Here’s Why Raising Sons Is So Exhausting For Female Killer Whales
Killer whale calves are real mommy’s boys as raising sons is so exhausting for them, and they often can’t nurture any more offspring, reveals a new study.
Researchers found that each living son cut a mother’s annual likelihood of having a calf that survives for at least a year by around 50 percent. And the effect continued as sons grew older – suggesting they are a lifelong burden on their mothers.
The practice previously benefited the whales, but now researchers say such extended nurturing of sons into adulthood threatens the very existence of the “critically endangered” species.
It was previously known that killer whale moms provide more support to sons than daughters, especially after daughters reach adulthood.
But the new study, conducted by researchers from the universities of Exeter, York and Cambridge along with the Center for Whale Research, shows that such support comes at a huge cost to the mothers.
Dr. Michael Weiss, of the University of Exeter, said: “The magnitude of the cost that females take on to care for their weaned sons was really surprising.
“While there’s some uncertainty, our best estimate is that each additional surviving son cuts a female’s chances of having a new calf in a given year by more than 50 percent. This is a huge cost to taking care of sons.”
Weiss says the findings, published in the journal Current Biology, suggest that there are significant benefits to keeping adult sons alive and well.
He said: “Females gain evolutionary benefits when their sons are able to successfully reproduce, and our results indicate that these benefits are enough to outweigh a large direct cost.”
The research team used data from 1982 to 2021 on 40 females in the “southern resident” killer whale population, living off the Pacific coast of North America. Whales feed predominantly on salmon with mothers often biting the salmon in two, eating half and giving half to their sons.
The moms also feed their young daughters, but once the daughters reach reproductive age, the practice tends to stop – whereas they continue to feed their sons into adulthood.
Researchers say that mothers indefinitely sacrificing their future reproduction to keep their sons alive is highly unusual in nature and may even be unique.
Darren Croft, a professor of Animal Behaviour at Exeter University, explained that mothers gain an “indirect fitness” benefit: helping their sons survive and reproduce improves the chances of their genes passing to future generations.
He says that mothers focusing on their sons would be beneficial because the sons could mate with numerous females, producing a large number of grand offspring. However, Croft warned that the long-term strategy may now cause problems for the future viability of the population.
Southern resident killer whales specialize in eating Chinook salmon which have become scarce in many parts of the whales’ range.
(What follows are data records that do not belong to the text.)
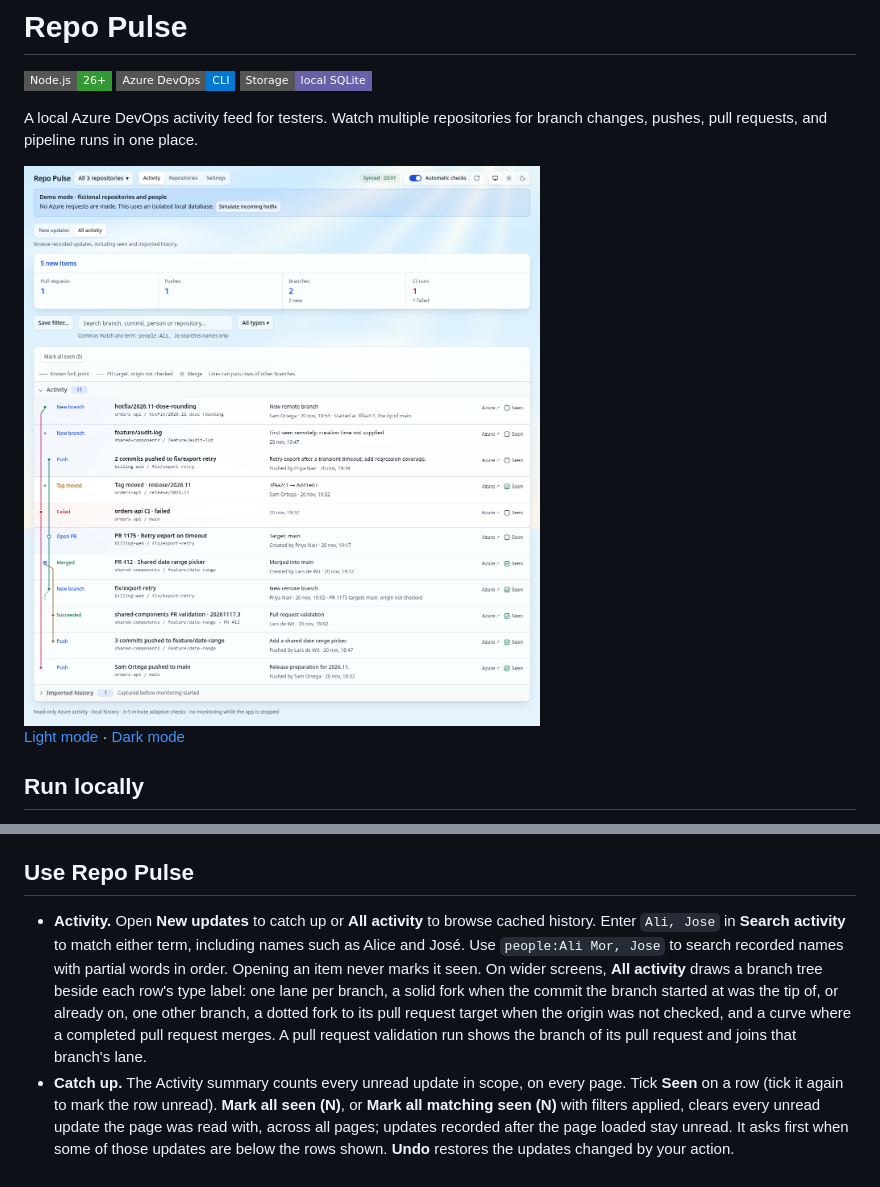
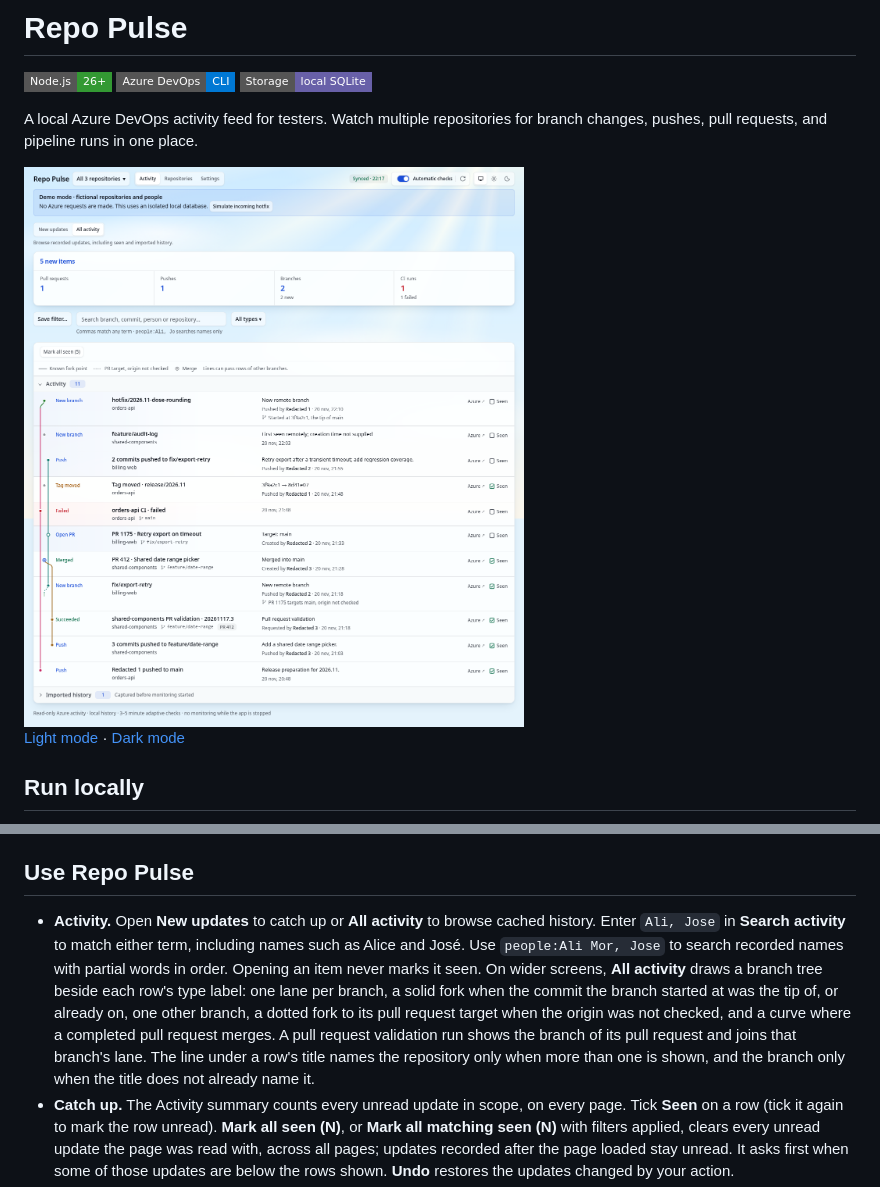
Before and after one commit to ddv1982/repo-pulse, a Markdown page: README.md, 2 parts joined by grey strips. GitHub-like rendering; pictures changed too: docs/screenshots/activity-light.png; badges without logos.

```diff
--- a/README.md
+++ b/README.md
@@ -37,7 +37,7 @@ Then start Repo Pulse and use **Settings → Check connection**. Your checkouts
 
 ## Use Repo Pulse
 
-- **Activity.** Open **New updates** to catch up or **All activity** to browse cached history. Enter `Ali, Jose` in **Search activity** to match either term, including names such as Alice and José. Use `people:Ali Mor, Jose` to search recorded names with partial words in order. Opening an item never marks it seen. On wider screens, **All activity** draws a branch tree beside each row's type label: one lane per branch, a solid fork when the commit the branch started at was the tip of, or already on, one other branch, a dotted fork to its pull request target when the origin was not checked, and a curve where a completed pull request merges. A pull request validation run shows the branch of its pull request and joins that branch's lane.
+- **Activity.** Open **New updates** to catch up or **All activity** to browse cached history. Enter `Ali, Jose` in **Search activity** to match either term, including names such as Alice and José. Use `people:Ali Mor, Jose` to search recorded names with partial words in order. Opening an item never marks it seen. On wider screens, **All activity** draws a branch tree beside each row's type label: one lane per branch, a solid fork when the commit the branch started at was the tip of, or already on, one other branch, a dotted fork to its pull request target when the origin was not checked, and a curve where a completed pull request merges. A pull request validation run shows the branch of its pull request and joins that branch's lane. The line under a row's title names the repository only when more than one is shown, and the branch only when the title does not already name it.
 - **Catch up.** The Activity summary counts every unread update in scope, on every page. Tick **Seen** on a row (tick it again to mark the row unread). **Mark all seen (N)**, or **Mark all matching seen (N)** with filters applied, clears every unread update the page was read with, across all pages; updates recorded after the page loaded stay unread. It asks first when some of those updates are below the rows shown. **Undo** restores the updates changed by your action.
 - **Saved filters.** Choose **Save filter…** to save your search, activity type, repository scope, and Activity tab. Choosing a saved filter applies it immediately. Edits show **Modified** and stay in your current view until you choose **Update**. Use **More** to save a variation, restore the saved version, or manage the filter.
 - **Switch branches.** In **Repositories**, choose **Switch branch…** beside the current branch and pick one of the repository's watched branches. On an Activity detail that names one branch, choose **Switch to …**: a new branch, a push, a build, the source of an active pull request from the same repository, or a completed pull request's target (such as `main`). Repo Pulse verifies the remote and refreshes the local tracking ref before switching. It asks for confirmation if the upstream history was rewritten or the local branch has diverged. Git carries compatible local edits and stops if switching would overwrite them. After the switch, **Repositories** shows the checkout and its update controls.
```
Also changed, not shown: docs/FEED-ROW-POLISH-PLAN.md (+2 -2 lines), docs/screenshots/activity-dark.png.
With their food limited, the southern residents are also endangered.
Just 73 southern resident killer whales remain and – as they don’t inter-breed with other killer whale populations – this number is “critically” low.
Croft said: “For this population that’s living on a knife’s edge, the potential for population recovery is going to be limited by the number of females and those females’ reproductive output.
“A strategy of females reducing reproduction to increase the survival of male offspring may therefore have negative impacts on this population’s recovery.”
Professor Dan Franks, of York University, said: “This strategy of indefinitely sacrificing future reproduction to keep their sons alive may have been beneficial in their evolutionary past, but it now potentially threatens the future viability of the southern resident killer whale population, which is critically endangered with just 73 individuals remaining.”
Weiss said: “We’ve known for over a decade that adult male killer whales relied on their mothers to keep them alive, but it had never been clear whether mothers pay a cost to do so.
“Our previous research has shown that sons have a higher chance of survival if their mother is around. In this study, we wanted to find out if this help comes at a price.
“The answer is yes – killer whale mothers pay a high cost in terms of their future reproduction to keep their sons alive.”
Weiss added: “One big take-away is further evidence for how special – and maybe unique – the mother-son bond in killer whales is.
“Maybe more importantly, our study adds to the growing body of work showing the importance of animals’ social systems in determining demographic patterns.
“This is of central importance both for an understanding of our world, and to effectively conserve endangered species.” He said the research team suspect mothers may not eat enough themselves as they continue sharing food with their full-grown sons.
Weiss noted that the southern resident killer whales are “very food-stressed” so a primary conservation goal for the whales is to recover the population of Chinook salmon they rely on.
Produced in association with SWNS Talker.